While the A330 is significantly more capable than their 1960s predecessor, it is fair to say that the modern Airbus doesn’t quite have the presence of the VC10. The Vickers design has always been more than capable of making its presence felt with the scream of its four Rolls-Royce Conway engines and an inevitable trail of black smoke on landing and departure.

With an impressive 43,865 hours on the clock, XR808 was flown from its home at RAF Brize Norton where it served with 101 Sqn and was taken to the former USAF bomber base at Bruntingthorpe, Leicestershire. It had been earmarked for preservation at the RAF Museum in Cosford, but now its future is less clear.

The VC10 made its last public airshow appearance at the Royal International Air Tattoo at RAF Fairford on 20-21 July, but a retirement ceremony is planned at RAF Brize Norton, home of the VC10 fleet, during September.

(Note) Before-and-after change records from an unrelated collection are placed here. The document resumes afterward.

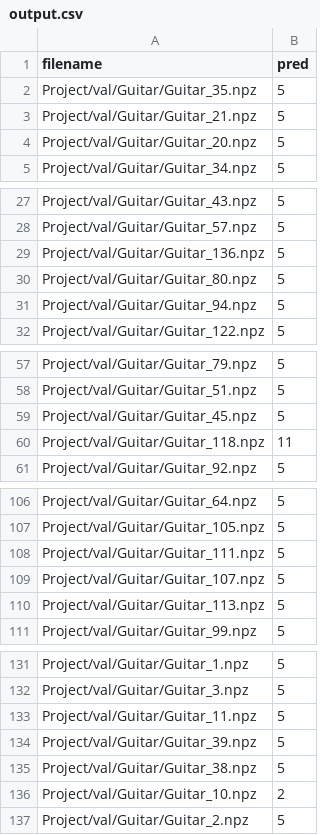
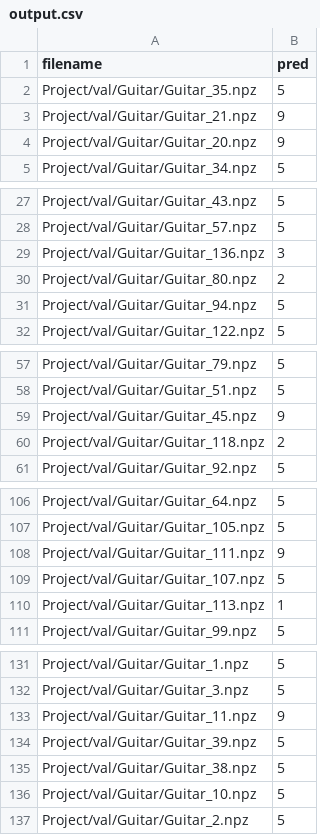
Before and after one commit to yashpandey474/Audio-Classification-using-CNNs, a CSV file: output.csv, drawn as a sheet; only a part is shown, gaps mark what is left out; the diff covers the shown part only.

```diff
--- a/output.csv
+++ b/output.csv
@@ -2,4 +2,4 @@ filename,pred
 Project/val/Guitar/Guitar_35.npz,5
-Project/val/Guitar/Guitar_21.npz,5
-Project/val/Guitar/Guitar_20.npz,5
+Project/val/Guitar/Guitar_21.npz,9
+Project/val/Guitar/Guitar_20.npz,9
 Project/val/Guitar/Guitar_34.npz,5
@@ -28,4 +28,4 @@ Project/val/Guitar/Guitar_43.npz,5
 Project/val/Guitar/Guitar_57.npz,5
-Project/val/Guitar/Guitar_136.npz,5
-Project/val/Guitar/Guitar_80.npz,5
+Project/val/Guitar/Guitar_136.npz,3
+Project/val/Guitar/Guitar_80.npz,2
 Project/val/Guitar/Guitar_94.npz,5
@@ -58,4 +58,4 @@ Project/val/Guitar/Guitar_79.npz,5
 Project/val/Guitar/Guitar_51.npz,5
-Project/val/Guitar/Guitar_45.npz,5
-Project/val/Guitar/Guitar_118.npz,11
+Project/val/Guitar/Guitar_45.npz,9
+Project/val/Guitar/Guitar_118.npz,2
 Project/val/Guitar/Guitar_92.npz,5
@@ -107,5 +107,5 @@ Project/val/Guitar/Guitar_64.npz,5
 Project/val/Guitar/Guitar_105.npz,5
-Project/val/Guitar/Guitar_111.npz,5
+Project/val/Guitar/Guitar_111.npz,9
 Project/val/Guitar/Guitar_107.npz,5
-Project/val/Guitar/Guitar_113.npz,5
+Project/val/Guitar/Guitar_113.npz,1
 Project/val/Guitar/Guitar_99.npz,5
@@ -132,6 +132,6 @@ Project/val/Guitar/Guitar_1.npz,5
 Project/val/Guitar/Guitar_3.npz,5
-Project/val/Guitar/Guitar_11.npz,5
+Project/val/Guitar/Guitar_11.npz,9
 Project/val/Guitar/Guitar_39.npz,5
 Project/val/Guitar/Guitar_38.npz,5
-Project/val/Guitar/Guitar_10.npz,2
+Project/val/Guitar/Guitar_10.npz,5
 Project/val/Guitar/Guitar_2.npz,5
```
Also changed, not shown: 3 edited cells elsewhere in this file, 20 other files.
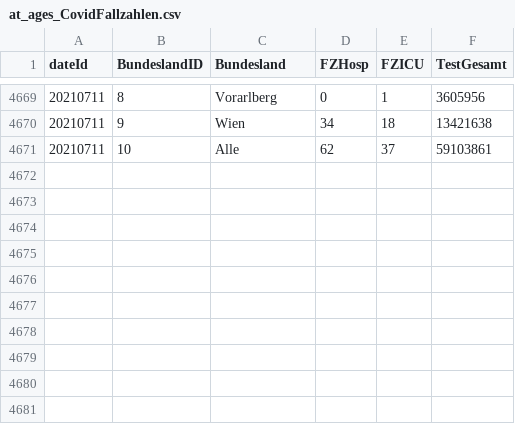
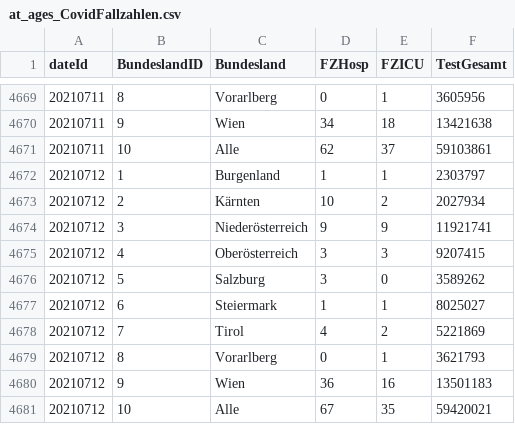
Before and after one commit to RegionMeter/RM_covid19, a CSV file: src/at_ages_CovidFallzahlen.csv, drawn as a sheet; only a part is shown, gaps mark what is left out; the diff names each change by its address in the sheet, - before the commit and + after, or states it on an @@ line.

```diff
--- a/src/at_ages_CovidFallzahlen.csv
+++ b/src/at_ages_CovidFallzahlen.csv
+row 4672: 20210712 | 1 | Burgenland | 1 | 1 | 2303797
+row 4673: 20210712 | 2 | Kärnten | 10 | 2 | 2027934
+row 4674: 20210712 | 3 | Niederösterreich | 9 | 9 | 11921741
+row 4675: 20210712 | 4 | Oberösterreich | 3 | 3 | 9207415
+row 4676: 20210712 | 5 | Salzburg | 3 | 0 | 3589262
+row 4677: 20210712 | 6 | Steiermark | 1 | 1 | 8025027
+row 4678: 20210712 | 7 | Tirol | 4 | 2 | 5221869
+row 4679: 20210712 | 8 | Vorarlberg | 0 | 1 | 3621793
+row 4680: 20210712 | 9 | Wien | 36 | 16 | 13501183
+row 4681: 20210712 | 10 | Alle | 67 | 35 | 59420021
```
Also changed, not shown: src/at_ages_CovidFaelle.csv.
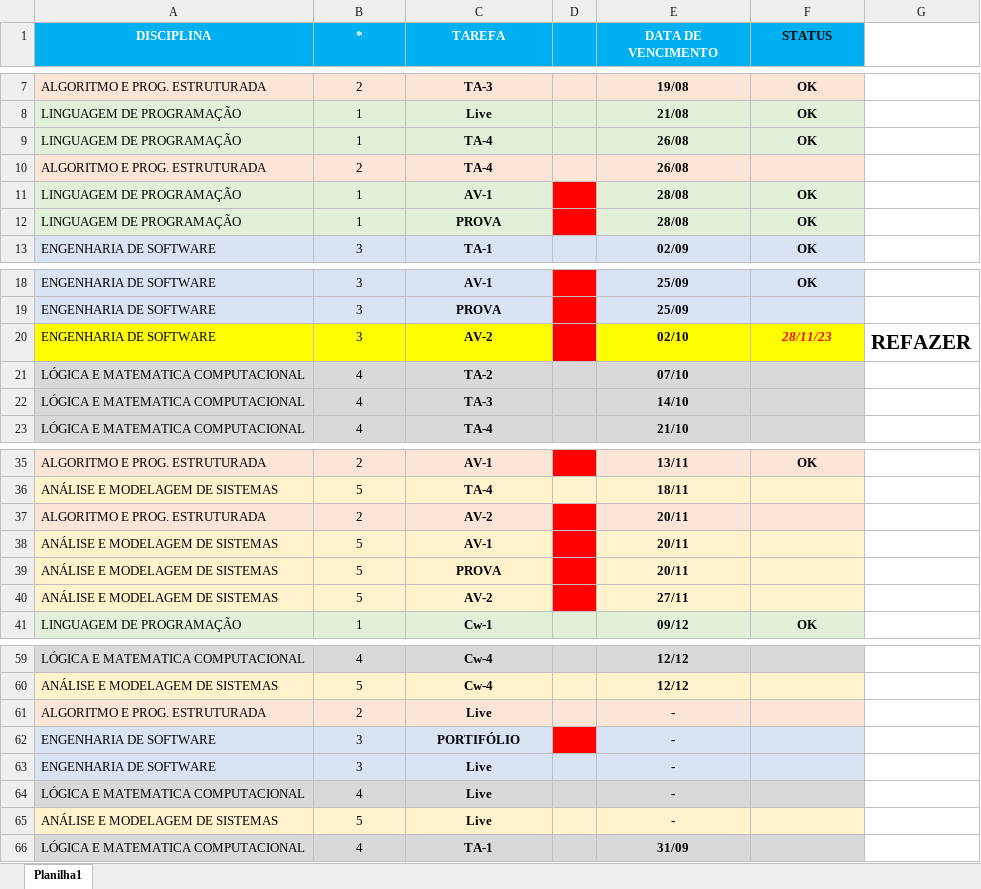
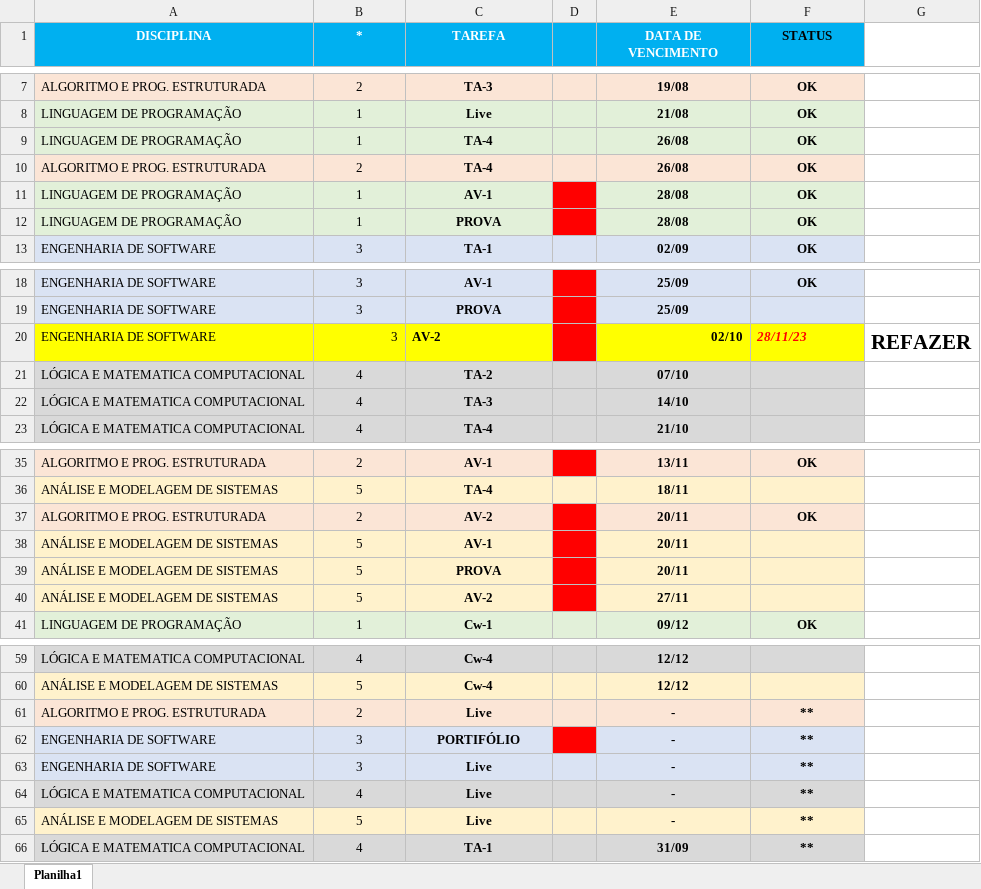
Before and after one commit to datocarneiro/FACULDADE, an Excel workbook: 2 Semestre/CONTROLE DE TAREFAS - 2 SEMESTRE.xlsx, sheet Planilha1, drawn as a sheet; only a part is shown, gaps mark what is left out; values as stored, in another font and other column widths than the file's, no borders; the diff names each change by its address in the sheet, - before the commit and + after, or states it on an @@ line.

```diff
--- a/2 Semestre/CONTROLE DE TAREFAS - 2 SEMESTRE.xlsx (sheet Planilha1)
+++ b/2 Semestre/CONTROLE DE TAREFAS - 2 SEMESTRE.xlsx (sheet Planilha1)
-F10 (STATUS): (empty)
+F10 (STATUS): OK
-B20 alignment: center
+B20 alignment: right
-C20 alignment: center
+C20 alignment: left
-E20 alignment: center
+E20 alignment: right
-F20 alignment: center
+F20 alignment: left
-F37 (STATUS): (empty)
+F37 (STATUS): OK
-F61:F66 (STATUS): (empty)
+F61:F66 (STATUS): **
```
Also changed, not shown: 3 other files.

The RAF has flown 28 VC10s in several different configurations. Once all the VC10s have gone, 101 Sqn will become the second squadron to form on the Voyager.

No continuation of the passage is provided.